[Required action] The expected output is exactly the lines below, starting at the line with "for the ride!" and ending at the line with "-955,7 +955,7 @@", both included; no other line belongs in it.
*** Opening Material provided ***
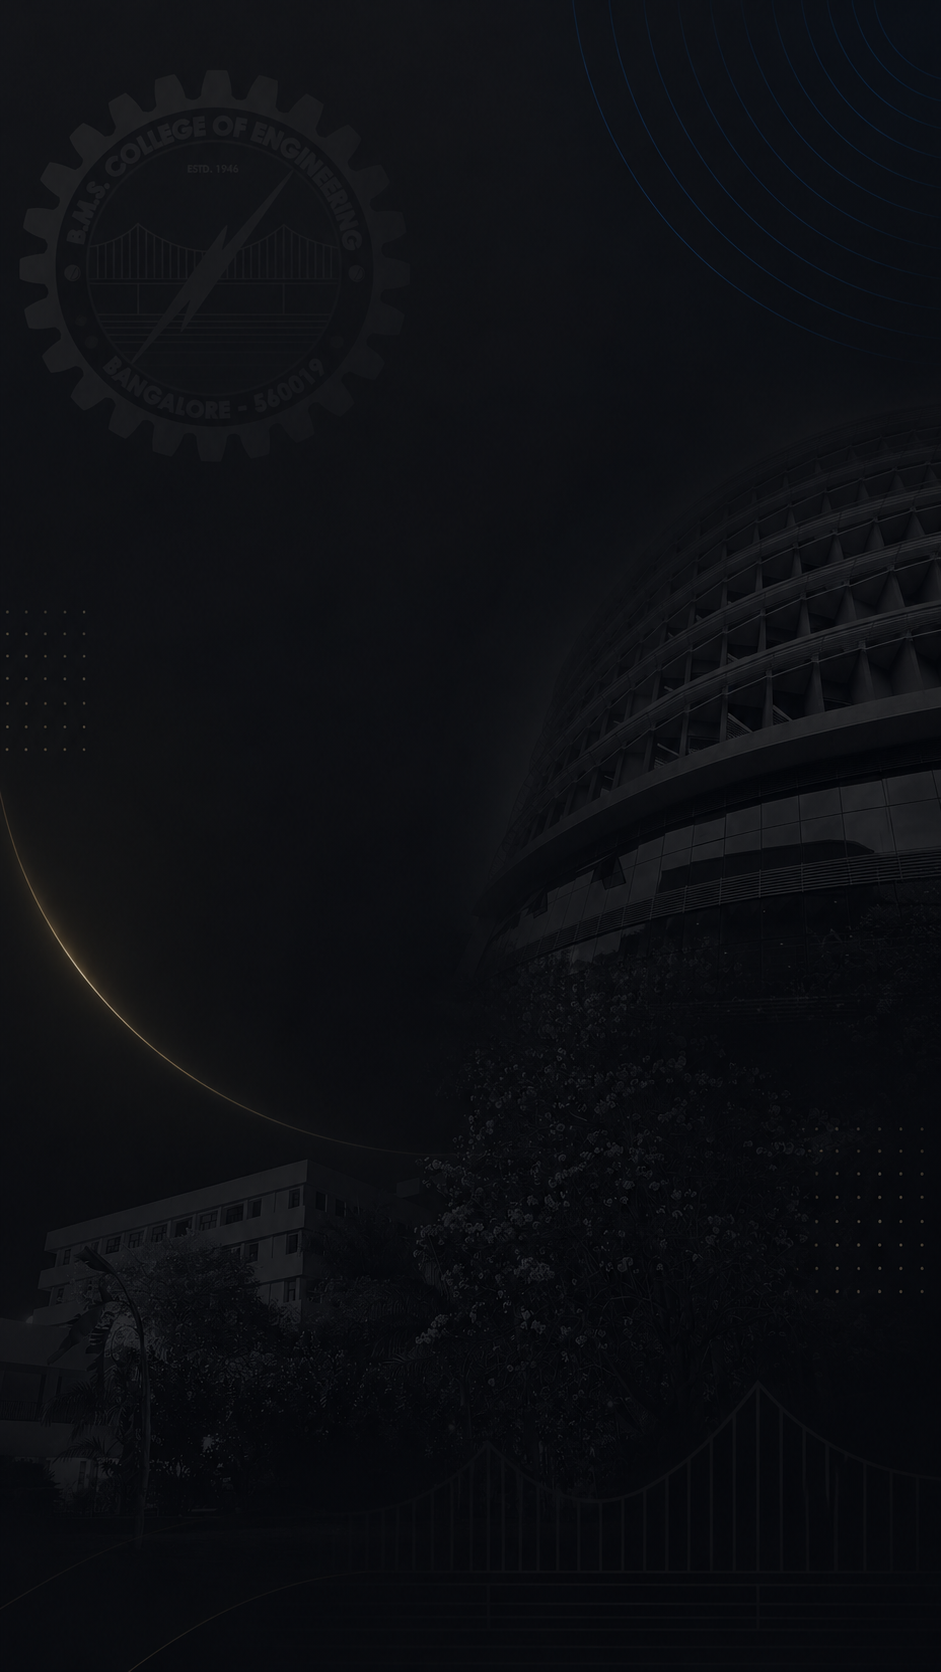
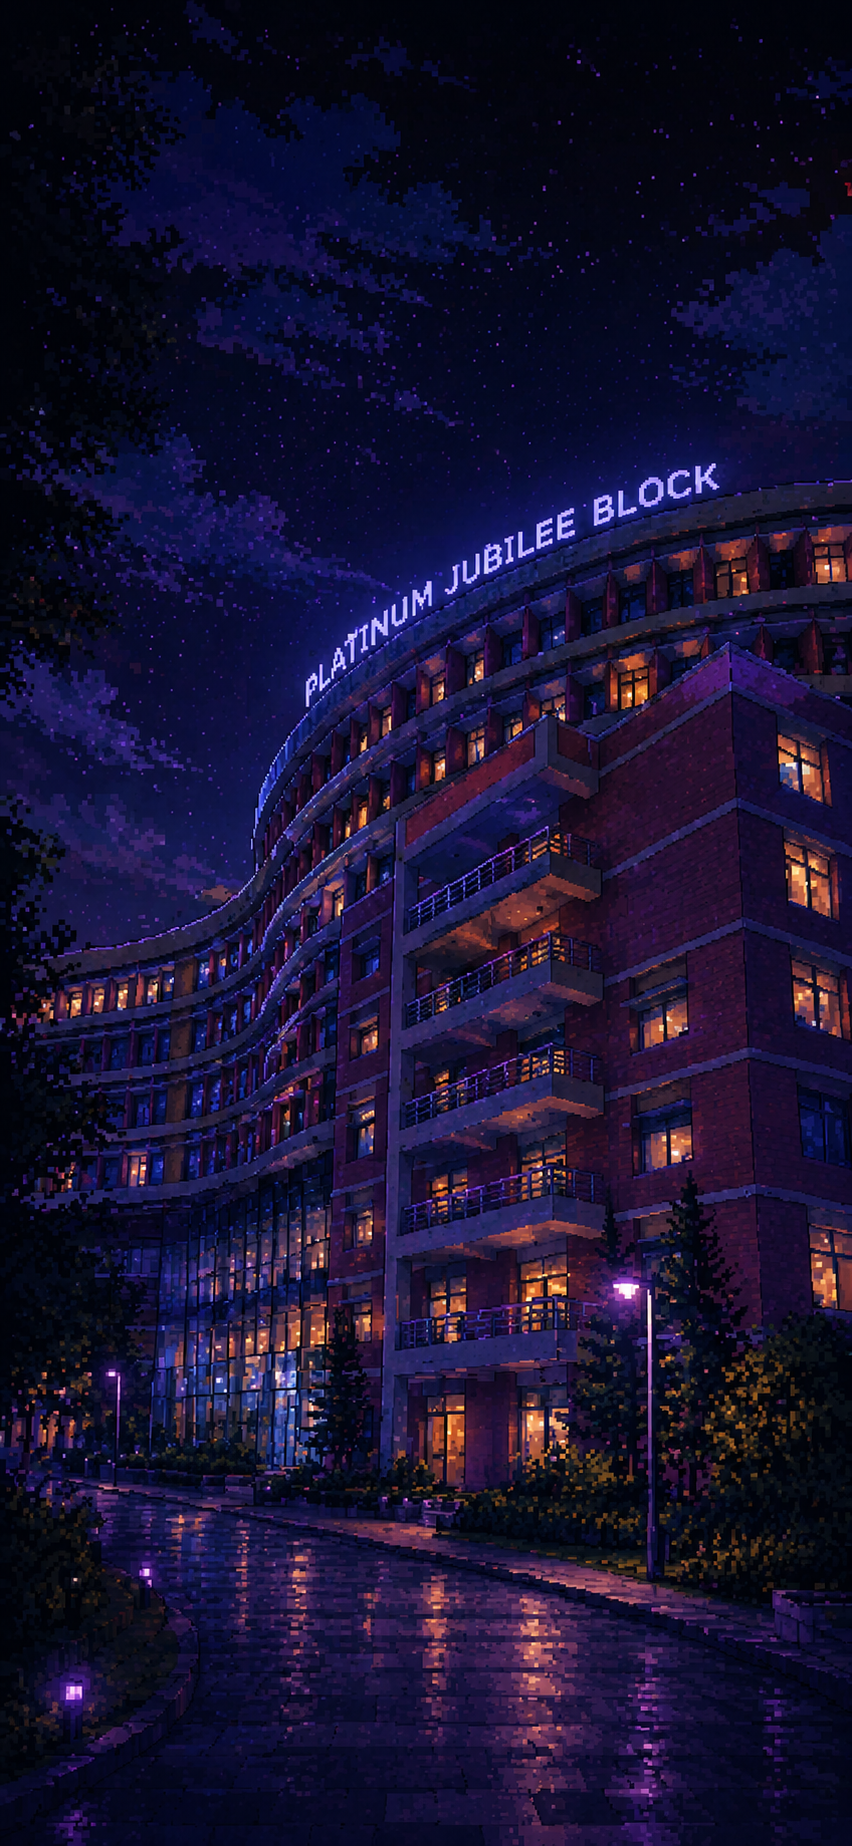
fixed looks of login and others

diff --git a/frontend/app/(auth)/login.tsx b/frontend/app/(auth)/login.tsx
@@ -20,6 +20,7 @@ import { ScreenContainer } from "@/components/ui/screen-container";
 import { normalizeUsn, USN_LENGTH, USN_REGEX } from "@/constants/validation";
 import { useAuth } from "@/context/auth-context";
 import { API_ENDPOINTS } from "@/config/api"; // Importing global endpoint config
+import { sendOtp } from "@/services/auth";
 
 export default function LoginScreen() {
   const { setPendingUsn } = useAuth();
@@ -81,7 +82,7 @@ export default function LoginScreen() {
           style={styles.keyboardView}
         >
           <View style={styles.cardContainer}>
-            <BlurView intensity={30} tint="dark" style={styles.glassCard}>
+            <BlurView intensity={50} tint="dark" style={styles.glassCard}>
               <View style={styles.header}>
                 <LinearGradient
                   colors={["#6366f1", "#a855f7", "#ec4899"]}
@@ -112,6 +113,7 @@ export default function LoginScreen() {
                     onChangeText={(text) => setUsn(normalizeUsn(text))}
                     placeholder="e.g. 1BM24CS001"
                     maxLength={USN_LENGTH}
+                    style={styles.input}
                     autoFocus
                     error={error ?? undefined}
                     autoCapitalize="characters"
@@ -120,14 +122,15 @@ export default function LoginScreen() {
 
                 <View style={styles.buttonContainer}>
                   <PrimaryButton
-                    label={loading ? "Sending..." : "Send OTP"}
+                    label="Send OTP"
+                    loading={loading} // Use the built-in loading prop
                     onPress={handleContinue}
-                    disabled={!isValid || loading}
+                    disabled={!isValid}
+                    style={styles.loginButton} // Add this line
                   >
                     {loading && (
                       <ActivityIndicator
                         color="#fff"
-                        style={{ marginRight: 8 }}
                       />
                     )}
                   </PrimaryButton>
@@ -151,6 +154,14 @@ const styles = StyleSheet.create({
     flex: 1,
     width: "100%",
   },
+  input: {
+    backgroundColor: "#00000050",
+    color: "#f0f0f097", // typed text color
+    borderRadius: 10,
+    paddingHorizontal: 12,
+    paddingVertical: 12,
+    borderColor: "#ffffff22",
+  },
   keyboardView: {
     flex: 1,
     width: "100%",
@@ -168,7 +179,7 @@ const styles = StyleSheet.create({
     padding: 32,
     borderWidth: 1,
     borderColor: "rgba(255, 255, 255, 0.08)",
-    backgroundColor: "rgba(18, 18, 18, 0.4)",
+    backgroundColor: "rgba(18, 18, 18, 0.75)",
     overflow: "hidden",
   },
   header: {
@@ -178,14 +189,14 @@ const styles = StyleSheet.create({
   logoMarker: {
     width: 72,
     height: 72,
-    borderRadius: 24,
+    borderRadius: 36,
     alignItems: "center",
     justifyContent: "center",
     marginBottom: 20,
     shadowColor: "#a855f7",
     shadowOffset: { width: 0, height: 8 },
     shadowOpacity: 0.4,
-    shadowRadius: 16,
+    shadowRadius: 50,
     elevation: 10,
   },
   heading: {
@@ -233,6 +244,15 @@ const styles = StyleSheet.create({
   logoImage: {
     width: 72,
     height: 72,
-    borderRadius: 24,
+    borderRadius: 5,
+  },
+  loginButton: {
+    backgroundColor: "#a78bfa",
+    // You can also add shadows or specific purple shades here
+    shadowColor: "#a78bfa",
+    shadowOffset: { width: 0, height: 4 },
+    shadowOpacity: 0.3,
+    shadowRadius: 8,
+    elevation: 5,
   },
 });

diff --git a/frontend/app/(auth)/otp.tsx b/frontend/app/(auth)/otp.tsx
@@ -166,6 +166,7 @@ export default function OtpScreen() {
                   <PrimaryButton
                     label={loading ? "Verifying..." : "Verify & Continue"}
                     onPress={handleVerify}
+                    style={styles.loginButton}
                     disabled={!isValid || loading}
                   >
                     {loading && (
@@ -230,7 +231,7 @@ const styles = StyleSheet.create({
     padding: 32,
     borderWidth: 1,
     borderColor: "rgba(255, 255, 255, 0.08)",
-    backgroundColor: "rgba(18, 18, 18, 0.4)",
+    backgroundColor: "rgba(18, 18, 18, 0.6)",
     overflow: "hidden",
   },
   header: {
@@ -253,7 +254,7 @@ const styles = StyleSheet.create({
   },
   usnHallmark: {
     fontWeight: "700",
-    color: "#6366f1",
+    color: "#a78bfa", // Updated from #6366f1
   },
   form: {
     gap: 24,
@@ -264,10 +265,10 @@ const styles = StyleSheet.create({
   elevatedLabel: {
     fontSize: 13,
     fontWeight: "700",
-    color: "#6366f1",
+    color: "#a78bfa", // Updated from #6366f1
     textTransform: "uppercase",
     letterSpacing: 1.5,
-    textShadowColor: "rgba(168, 85, 247, 0.4)",
+    textShadowColor: "rgba(167, 139, 250, 0.4)", // Updated shadow to match
     textShadowOffset: { width: 0, height: 0 },
     textShadowRadius: 8,
     paddingLeft: 4,
@@ -277,6 +278,9 @@ const styles = StyleSheet.create({
     textAlign: "center",
     fontSize: 24,
     fontWeight: "700",
+    backgroundColor:"#00000065",
+    color : "#b8b8b8",
+    borderColor:"#ffffff3a",
   },
   buttonContainer: {
     gap: 16,
@@ -289,7 +293,7 @@ const styles = StyleSheet.create({
   },
   resend: {
     textAlign: "center",
-    color: "#6366f1", // Sleek indigo option for actions
+    color: "#a78bfa", // Updated from #6366f1
     fontWeight: "600",
     fontSize: 14,
   },
@@ -298,5 +302,14 @@ const styles = StyleSheet.create({
     color: "#71717a",
     fontSize: 14,
     fontWeight: "500",
+  },
+   loginButton: {
+    backgroundColor: "#a78bfa",
+    // You can also add shadows or specific purple shades here
+    shadowColor: "#a78bfa",
+    shadowOffset: { width: 0, height: 4 },
+    shadowOpacity: 0.3,
+    shadowRadius: 8,
+    elevation: 5,
   },
 });

diff --git a/frontend/app/(tabs)/group.tsx b/frontend/app/(tabs)/group.tsx
@@ -24,7 +24,7 @@ import type { TravelRoute } from "@/types/route";
 
 const BACKGROUND_IMAGE = require("@/assets/images/background.png");
 const ANIMATED_ICON = require("@/assets/images/icon.gif");
-const TRAVEL_GIF = require("@/assets/animated/travel.gif");
+const ANIMATED_BANNER = require("@/assets/animated/group.gif");
 
 const AVATARS: Record<number, any> = {
   1: require("@/assets/images/avatars/avatar1.png"),
@@ -349,7 +349,7 @@ export default function GroupScreen() {
                 <View style={styles.headerGifBox}>
                   <Image source={ANIMATED_ICON} style={styles.headerGif} />
                 </View>
-                <Text style={styles.headerTitle}>Your Group Pipeline</Text>
+                <Text style={styles.headerTitle}>Your Group Information</Text>
               </View>
               <View style={styles.statusBadge}>
                 <Text style={styles.statusText}>
@@ -366,22 +366,22 @@ export default function GroupScreen() {
 
           <View style={styles.mapBannerCard}>
             <ImageBackground
-              source={TRAVEL_GIF}
+              source={ANIMATED_BANNER}
               style={styles.mapBannerImage}
-              imageStyle={{ opacity: 0.4 }}
+              imageStyle={{ opacity: 0.2 }}
               resizeMode="cover"
             >
               <View style={styles.mapBannerOverlay}>
                 <View>
                   <Text style={styles.mapBannerTitle}>
-                    Find Your Ride Bunch
+                    Your Group info will appear here
                   </Text>
                   <Text style={styles.mapBannerSubtitle}>
-                    Split fares, meet peers, save time
+                    Don't be late for the ride!
                   </Text>
                 </View>
                 <View style={styles.mapBannerIconBox}>
-                  <Ionicons name="people" size={20} color="#8B5CF6" />
+                  <Ionicons name="people" size={20} color="#ffffff" />
                 </View>
               </View>
             </ImageBackground>
@@ -955,7 +955,7 @@ const styles = StyleSheet.create({
     justifyContent: "space-between",
     paddingHorizontal: 20,
   },
-  mapBannerTitle: {
+ mapBannerTitle: {
     fontSize: 16,
     fontWeight: "700",
     color: "#FFFFFF",

diff --git a/frontend/app/(tabs)/profile.tsx b/frontend/app/(tabs)/profile.tsx
@@ -9,8 +9,8 @@ import { PrimaryButton } from "@/components/ui/primary-button";
 import { useAuth } from "@/context/auth-context";
 
 const BACKGROUND_IMAGE = require("@/assets/images/background.png");
-const ANIMATED_ICON = require("@/assets/images/icon.gif");
-const MAP_PLACEHOLDER = require("@/assets/images/map-placeholder.png");
+const ANIMATED_ICON = require("@/assets/images/icon_w.gif");
+const ANIMATED_BANNER = require("@/assets/animated/profile.gif");
 
 const AVATARS: Record<number, any> = {
   1: require("@/assets/images/avatars/avatar1.png"),
@@ -83,7 +83,7 @@ export default function ProfileScreen() {
         {/* FLOATING ACTION BANNER FEATURING THE ANIMATED GIF */}
         <View style={styles.mapBannerCard}>
           <ImageBackground 
-            source={MAP_PLACEHOLDER} 
+            source={ANIMATED_BANNER} 
             style={styles.mapBannerImage}
             imageStyle={{ opacity: 0.35 }}
             resizeMode="cover"
@@ -100,7 +100,7 @@ export default function ProfileScreen() {
               </View>
               
               <View style={styles.scorePill}>
-                <Ionicons name="star" size={13} color="#A78BFA" />
+                <Ionicons name="star" size={13} color="#ffffff" />
                 <Text style={styles.scoreValue}>
                   {user?.reputationScore ?? 100}
                 </Text>
@@ -210,7 +210,7 @@ const styles = StyleSheet.create({
   gifContainer: {
     width: 40,
     height: 40,
-    borderRadius: 12,
+    borderRadius: 5,
     overflow: "hidden",
     backgroundColor: "#171719",
     borderWidth: 1,
@@ -236,17 +236,17 @@ const styles = StyleSheet.create({
     flexDirection: "row",
     alignItems: "center",
     gap: 4,
-    backgroundColor: "rgba(139, 92, 246, 0.12)",
+    backgroundColor: "rgba(255, 255, 255, 0.15)",
     borderRadius: 14,
     paddingHorizontal: 10,
     paddingVertical: 6,
     borderWidth: 1,
-    borderColor: "rgba(139, 92, 246, 0.25)",
+    borderColor: "rgba(255, 255, 255, 0.38)",
   },
   scoreValue: {
     fontSize: 13,
     fontWeight: "700",
-    color: "#E9D5FF",
+    color: "#bdbcbe",
   },
   card: {
     backgroundColor: "rgba(23, 23, 23, 0.45)",

diff --git a/frontend/app/(tabs)/history.tsx b/frontend/app/(tabs)/history.tsx
@@ -23,7 +23,7 @@ import type { TravelRoute } from "@/types/route";
 
 const BACKGROUND_IMAGE = require("@/assets/images/background.png");
 const ANIMATED_ICON = require("@/assets/images/icon.gif");
-const MAP_PLACEHOLDER = require("@/assets/images/map-placeholder.png");
+const ANIMATED_BANNER = require("@/assets/animated/history.gif");
 
 const AVATARS: Record<number, any> = {
   1: require("@/assets/images/avatars/avatar1.png"),
@@ -143,7 +143,7 @@ export default function HistoryScreen() {
               {/* FLOATING MAP LAYOUT BANNER */}
               <View style={styles.mapBannerCard}>
                 <ImageBackground 
-                  source={MAP_PLACEHOLDER} 
+                  source={ANIMATED_BANNER} 
                   style={styles.mapBannerImage}
                   imageStyle={{ opacity: 0.35 }}
                   resizeMode="cover"
@@ -154,7 +154,7 @@ export default function HistoryScreen() {
                       <Text style={styles.mapBannerSubtitle}>Total verified trip files logged: {history.length}</Text>
                     </View>
                     <View style={styles.mapBannerIconBox}>
-                      <Ionicons name="folder-open-outline" size={18} color="#8B5CF6" />
+                      <Ionicons name="book" size={18} color="#f4ecbf" />
                     </View>
                   </View>
                 </ImageBackground>
@@ -291,7 +291,7 @@ const styles = StyleSheet.create({
   },
   mapBannerImage: {
     width: "100%",
-    height: 90,
+    height: 120,
     justifyContent: "center",
   },
   mapBannerOverlay: {

diff --git a/frontend/app/(tabs)/index.tsx b/frontend/app/(tabs)/index.tsx
@@ -22,7 +22,7 @@ import { useAuth } from "@/context/auth-context";
 import type { TravelRoute } from "@/types/route";
 
 const MAP_PLACEHOLDER = require("@/assets/images/map-placeholder.png");
-const TRAVEL_GIF = require("@/assets/animated/travel.gif");
+const ANIMATED_BANNER = require("@/assets/animated/travel.gif");
 
 const AVATARS: Record<number, any> = {
   1: require("@/assets/images/avatars/avatar1.png"),
@@ -130,7 +130,7 @@ export default function HomeScreen() {
       {/* FLOATING MAP PLACEHOLDER BANNER */}
       <View style={styles.mapBannerCard}>
         <ImageBackground
-          source={TRAVEL_GIF}
+          source={ANIMATED_BANNER}
           style={styles.mapBannerImage}
           imageStyle={{ opacity: 0.4 }}
           resizeMode="cover"

diff --git a/frontend/app/index.tsx b/frontend/app/index.tsx
@@ -55,7 +55,7 @@ const styles = StyleSheet.create({
   title: {
     fontSize: 40,
     fontWeight: "800",
-    color: BrandColors.primary,
+    color: "#ffffff",
     letterSpacing: 1,
     // textTransform: "uppercase",
   },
*** Closing Material provided ***
[Exercise result]
+                    Don't be late for the ride!
                   </Text>
                 </View>
                 <View style={styles.mapBannerIconBox}>
-                  <Ionicons name="people" size={20} color="#8B5CF6" />
+                  <Ionicons name="people" size={20} color="#ffffff" />
                 </View>
               </View>
             </ImageBackground>
@@ -955,7 +955,7 @@ const styles = StyleSheet.create({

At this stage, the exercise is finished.